- **Stored data**:
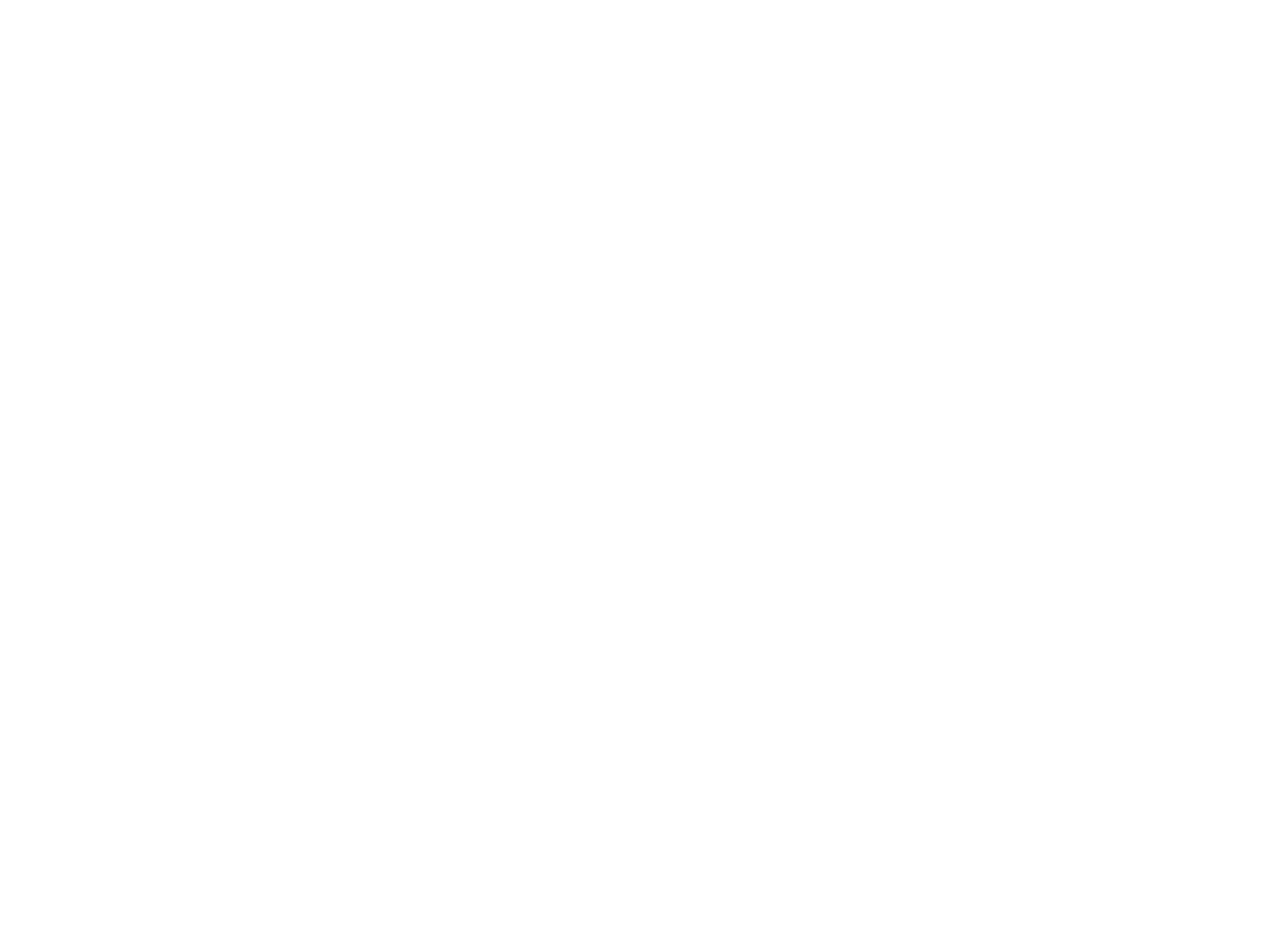
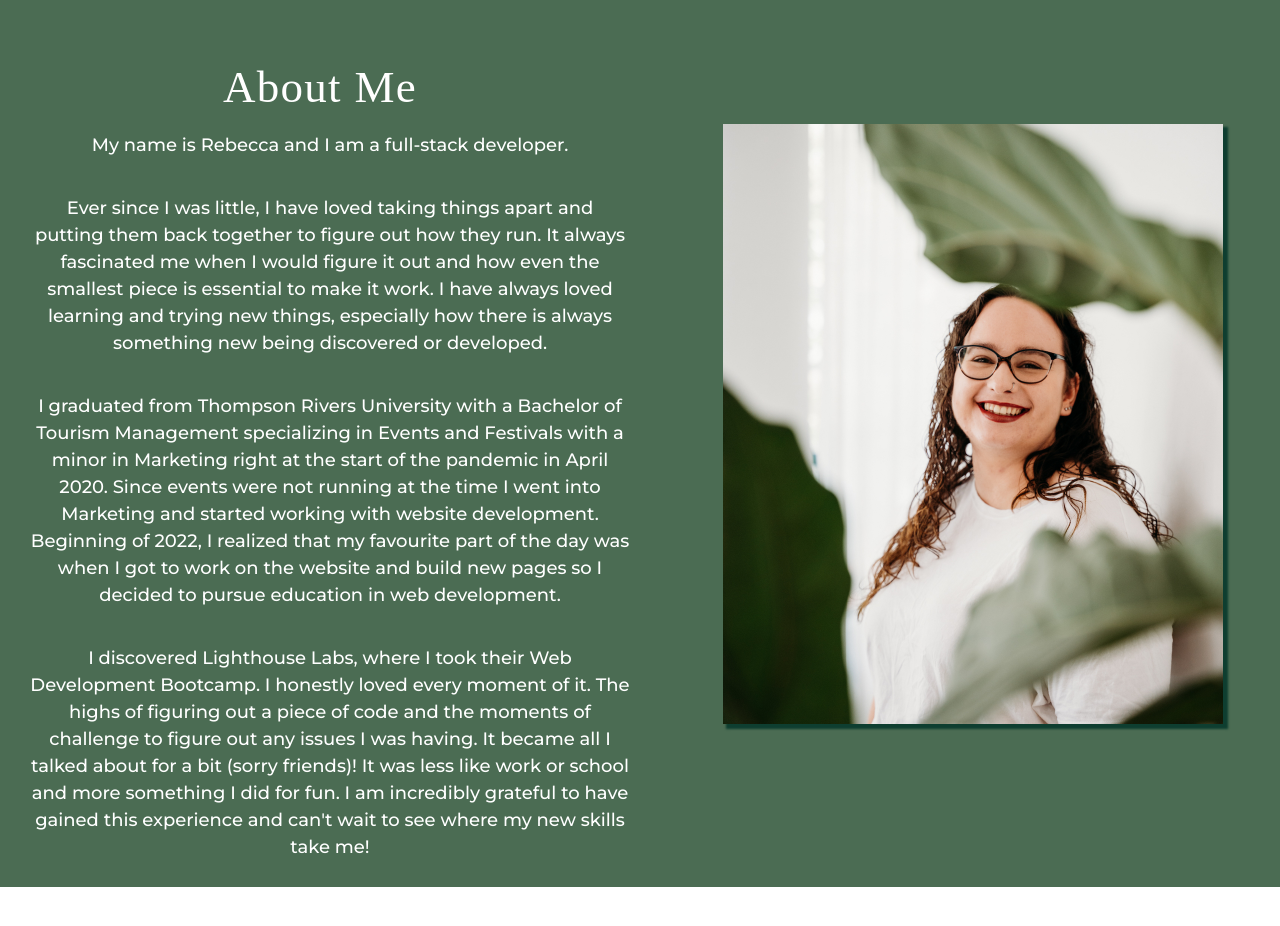
Before and after one commit to rebecca-kurtis/traction-rec-cover-app, a Next.js app: page / in a window 1280 px wide. Shown: the part 760-1686 px from the top of the page. Built offline with nearby package versions, Linux system fonts and the light colour scheme; a web font is replaced by a local one.

Commit message:
Add About Me component and styling

```diff
--- /dev/null
+++ b/components/About.tsx
@@ -0,0 +1,36 @@
+import React from 'react';
+import Image from 'next/image';
+import styles from "../styles/About.module.scss";
+
+interface AboutProps {
+
+}
+
+export const About: React.FC<AboutProps> = ({}) => {
+    return (
+      <div className={styles.aboutContainer} id='about'>
+
+        <div className={styles.aboutTextBlock}>
+          <div className={styles.aboutMeSpacer}></div>
+          <h2>About Me</h2>
+          <p>My name is Rebecca and I am a full-stack developer. </p>
+
+          <p> Ever since I was little, I have loved taking things apart and putting them back together to figure out how they run. It always fascinated me when I would figure it out and how even the smallest piece is essential to make it work. I have always loved learning and trying new things, especially how there is always something new being discovered or developed.  </p>
+
+          <p> I graduated from Thompson Rivers University with a Bachelor of Tourism Management specializing in Events and Festivals with a minor in Marketing right at the start of the pandemic in April 2020. Since events were not running at the time I went into Marketing and started working with website development. Beginning of 2022, I realized that my favourite part of the day was when I got to work on the website and build new pages so I decided to pursue education in web development.  </p>
+
+          <p> I discovered Lighthouse Labs, where I took their Web Development Bootcamp. I honestly loved every moment of it. The highs of figuring out a piece of code and the moments of challenge to figure out any issues I was having. It became all I talked about for a bit (sorry friends)! It was less like work or school and more something I did for fun. I am incredibly grateful to have gained this experience and can&apos;t wait to see where my new skills take me!</p>
+        </div>
+        <div className={styles.aboutImageBlock}>
+          <Image
+
+                src="/images/AboutMe_Rebecca.jpeg"
+                className={styles.aboutImage}
+                width={690}
+                height={750}
+                alt="rebecca"
+              />
+        </div>
+      </div>
+    );
+}
--- a/components/WelcomeHeader.tsx
+++ b/components/WelcomeHeader.tsx
@@ -12,7 +12,7 @@
       <div className={styles.welcomeHeader}>
         <div className={styles.welcomeImageBlock}>
         <Image
-              priority
+
               src="/images/pexels-igor-haritanovich-1687341-large.jpg"
               className={styles.welcomeImage}
               fill={true}
--- a/src/app/page.module.scss
+++ b/src/app/page.module.scss
@@ -11,6 +11,7 @@
 $darkGreen: #0e3e30;
 $forestGreen: #09451a;
 $mediumGreen: #37594a;
+$sageGreen: #4b6c53;
 $lightGreen: #6a8f5f;
 $lightBeige: #c3c3ae;
 $mediumBeige: #acac93;
--- a/src/app/page.tsx
+++ b/src/app/page.tsx
@@ -3,6 +3,7 @@
 import styles from './page.module.scss';
 import { Header } from '../../components/Header';
 import { WelcomeHeader } from '../../components/WelcomeHeader';
+import { About } from '../../components/About';
 
 export default function Home() {
   return (
@@ -12,6 +13,7 @@
       </Head>
       <Header></Header>
       <WelcomeHeader></WelcomeHeader>
+      <About></About>
       <div className={styles.test}></div>
       {/* <div className={styles.description}>
         <p>
--- /dev/null
+++ b/styles/About.module.scss
@@ -0,0 +1,95 @@
+@import '../src/app/page.module.scss';
+
+.aboutContainer {
+  display: flex;
+  flex-direction: row;
+  width: 100%;
+  height: 95vh;
+  background-color: $sageGreen;
+}
+
+.aboutImageBlock {
+  display: flex;
+  flex-direction: column;
+  width: 50%;
+  justify-content: center;
+}
+
+.aboutImage {
+  object-fit: cover;
+  position: relative;
+  align-self: center;
+  box-shadow: 4px 4px 2px 1px $darkGreen;
+}
+
+.aboutTextBlock {
+
+  display: flex;
+  flex-direction: column;
+  align-items: center;
+  color: $white;
+  width: 50%;
+}
+
+.aboutMeSpacer {
+  height: 100px;
+}
+
+.aboutTextBlock h2{
+  font-family: $headerFont;
+  text-align: center;
+  letter-spacing: 1.3px;
+  font-size: 45px;
+
+}
+
+.aboutTextBlock p {
+  text-align: center;
+  padding: 10px;
+  padding-left: 30px;
+  font-size: 18px;
+  font-family: $paragraphFont;
+
+}
+
+//mobile styling
+
+@media only screen and (max-width: 979.99px) {
+  .aboutContainer {
+    display: flex;
+    flex-direction: column;
+    height: fit-content;
+  }
+
+  .aboutTextBlock {
+    width: 100%;
+  }
+
+  .aboutImageBlock {
+    width: 100%;
+    padding-bottom: 30px;
+  }
+
+  .aboutImage {
+    max-width: 350px;
+    max-height: 500px;
+  }
+}
+
+
+@media only screen and (min-width: 980px) and (max-width: 1400px) {
+  .aboutContainer {
+    height: fit-content;
+  }
+
+  .aboutImageBlock {
+    display: flex;
+    width: 50%;
+    padding-left: 25px;
+    justify-content: center;
+  }
+  .aboutImage {
+    max-width: 500px;
+    max-height: 600px;
+  }
+ }
--- a/styles/Header.module.scss
+++ b/styles/Header.module.scss
@@ -6,7 +6,7 @@
   background-color: $darkestGreen;
   justify-content: space-between;
   position: fixed;
-  z-index: 1;
+  z-index: 100;
   width: 100vw;
 }
 
--- a/styles/WelcomeHeader.module.scss
+++ b/styles/WelcomeHeader.module.scss
@@ -4,7 +4,7 @@
   display: flex;
   flex-direction: row;
   width: 100%;
-  height: 85vh;
+  height: 90vh;
 }
 
 .welcomeImageBlock {
@@ -14,7 +14,7 @@
 
 .welcomeImage {
   max-width: 50%;
-  max-height: 85vh;
+  max-height: 90vh;
 }
 
 .welcomeTextBlock {
@@ -63,10 +63,14 @@
 
 //mobile styling
 
-@media only screen and (max-width: 800px) {
+@media only screen and (max-width: 850px) {
+
+  .welcomeHeader {
+    height: 800px;
+  }
   .welcomeImage {
     max-width: 100%;
-    max-height: 85vh;
+    min-height: 800px;
   }
 
   .welcomeTextBlock {
```
Also changed, not shown: public/images/AboutMe_Rebecca.jpeg (added).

- **Instructions for the task**:
Set down the entries above word for word, but drop any image.

- **Written solution**:
Before and after one commit to rebecca-kurtis/traction-rec-cover-app, a Next.js app: page / in a window 1280 px wide. Shown: the part 760-1686 px from the top of the page. Built offline with nearby package versions, Linux system fonts and the light colour scheme; a web font is replaced by a local one.

Commit message:
Add About Me component and styling

```diff
--- /dev/null
+++ b/components/About.tsx
@@ -0,0 +1,36 @@
+import React from 'react';
+import Image from 'next/image';
+import styles from "../styles/About.module.scss";
+
+interface AboutProps {
+
+}
+
+export const About: React.FC<AboutProps> = ({}) => {
+    return (
+      <div className={styles.aboutContainer} id='about'>
+
+        <div className={styles.aboutTextBlock}>
+          <div className={styles.aboutMeSpacer}></div>
+          <h2>About Me</h2>
+          <p>My name is Rebecca and I am a full-stack developer. </p>
+
+          <p> Ever since I was little, I have loved taking things apart and putting them back together to figure out how they run. It always fascinated me when I would figure it out and how even the smallest piece is essential to make it work. I have always loved learning and trying new things, especially how there is always something new being discovered or developed.  </p>
+
+          <p> I graduated from Thompson Rivers University with a Bachelor of Tourism Management specializing in Events and Festivals with a minor in Marketing right at the start of the pandemic in April 2020. Since events were not running at the time I went into Marketing and started working with website development. Beginning of 2022, I realized that my favourite part of the day was when I got to work on the website and build new pages so I decided to pursue education in web development.  </p>
+
+          <p> I discovered Lighthouse Labs, where I took their Web Development Bootcamp. I honestly loved every moment of it. The highs of figuring out a piece of code and the moments of challenge to figure out any issues I was having. It became all I talked about for a bit (sorry friends)! It was less like work or school and more something I did for fun. I am incredibly grateful to have gained this experience and can&apos;t wait to see where my new skills take me!</p>
+        </div>
+        <div className={styles.aboutImageBlock}>
+          <Image
+
+                src="/images/AboutMe_Rebecca.jpeg"
+                className={styles.aboutImage}
+                width={690}
+                height={750}
+                alt="rebecca"
+              />
+        </div>
+      </div>
+    );
+}
--- a/components/WelcomeHeader.tsx
+++ b/components/WelcomeHeader.tsx
@@ -12,7 +12,7 @@
       <div className={styles.welcomeHeader}>
         <div className={styles.welcomeImageBlock}>
         <Image
-              priority
+
               src="/images/pexels-igor-haritanovich-1687341-large.jpg"
               className={styles.welcomeImage}
               fill={true}
--- a/src/app/page.module.scss
+++ b/src/app/page.module.scss
@@ -11,6 +11,7 @@
 $darkGreen: #0e3e30;
 $forestGreen: #09451a;
 $mediumGreen: #37594a;
+$sageGreen: #4b6c53;
 $lightGreen: #6a8f5f;
 $lightBeige: #c3c3ae;
 $mediumBeige: #acac93;
--- a/src/app/page.tsx
+++ b/src/app/page.tsx
@@ -3,6 +3,7 @@
 import styles from './page.module.scss';
 import { Header } from '../../components/Header';
 import { WelcomeHeader } from '../../components/WelcomeHeader';
+import { About } from '../../components/About';
 
 export default function Home() {
   return (
@@ -12,6 +13,7 @@
       </Head>
       <Header></Header>
       <WelcomeHeader></WelcomeHeader>
+      <About></About>
       <div className={styles.test}></div>
       {/* <div className={styles.description}>
         <p>
--- /dev/null
+++ b/styles/About.module.scss
@@ -0,0 +1,95 @@
+@import '../src/app/page.module.scss';
+
+.aboutContainer {
+  display: flex;
+  flex-direction: row;
+  width: 100%;
+  height: 95vh;
+  background-color: $sageGreen;
+}
+
+.aboutImageBlock {
+  display: flex;
+  flex-direction: column;
+  width: 50%;
+  justify-content: center;
+}
+
+.aboutImage {
+  object-fit: cover;
+  position: relative;
+  align-self: center;
+  box-shadow: 4px 4px 2px 1px $darkGreen;
+}
+
+.aboutTextBlock {
+
+  display: flex;
+  flex-direction: column;
+  align-items: center;
+  color: $white;
+  width: 50%;
+}
+
+.aboutMeSpacer {
+  height: 100px;
+}
+
+.aboutTextBlock h2{
+  font-family: $headerFont;
+  text-align: center;
+  letter-spacing: 1.3px;
+  font-size: 45px;
+
+}
+
+.aboutTextBlock p {
+  text-align: center;
+  padding: 10px;
+  padding-left: 30px;
+  font-size: 18px;
+  font-family: $paragraphFont;
+
+}
+
+//mobile styling
+
+@media only screen and (max-width: 979.99px) {
+  .aboutContainer {
+    display: flex;
+    flex-direction: column;
+    height: fit-content;
+  }
+
+  .aboutTextBlock {
+    width: 100%;
+  }
+
+  .aboutImageBlock {
+    width: 100%;
+    padding-bottom: 30px;
+  }
+
+  .aboutImage {
+    max-width: 350px;
+    max-height: 500px;
+  }
+}
+
+
+@media only screen and (min-width: 980px) and (max-width: 1400px) {
+  .aboutContainer {
+    height: fit-content;
+  }
+
+  .aboutImageBlock {
+    display: flex;
+    width: 50%;
+    padding-left: 25px;
+    justify-content: center;
+  }
+  .aboutImage {
+    max-width: 500px;
+    max-height: 600px;
+  }
+ }
--- a/styles/Header.module.scss
+++ b/styles/Header.module.scss
@@ -6,7 +6,7 @@
   background-color: $darkestGreen;
   justify-content: space-between;
   position: fixed;
-  z-index: 1;
+  z-index: 100;
   width: 100vw;
 }
 
--- a/styles/WelcomeHeader.module.scss
+++ b/styles/WelcomeHeader.module.scss
@@ -4,7 +4,7 @@
   display: flex;
   flex-direction: row;
   width: 100%;
-  height: 85vh;
+  height: 90vh;
 }
 
 .welcomeImageBlock {
@@ -14,7 +14,7 @@
 
 .welcomeImage {
   max-width: 50%;
-  max-height: 85vh;
+  max-height: 90vh;
 }
 
 .welcomeTextBlock {
@@ -63,10 +63,14 @@
 
 //mobile styling
 
-@media only screen and (max-width: 800px) {
+@media only screen and (max-width: 850px) {
+
+  .welcomeHeader {
+    height: 800px;
+  }
   .welcomeImage {
     max-width: 100%;
-    max-height: 85vh;
+    min-height: 800px;
   }
 
   .welcomeTextBlock {
```
Also changed, not shown: public/images/AboutMe_Rebecca.jpeg (added).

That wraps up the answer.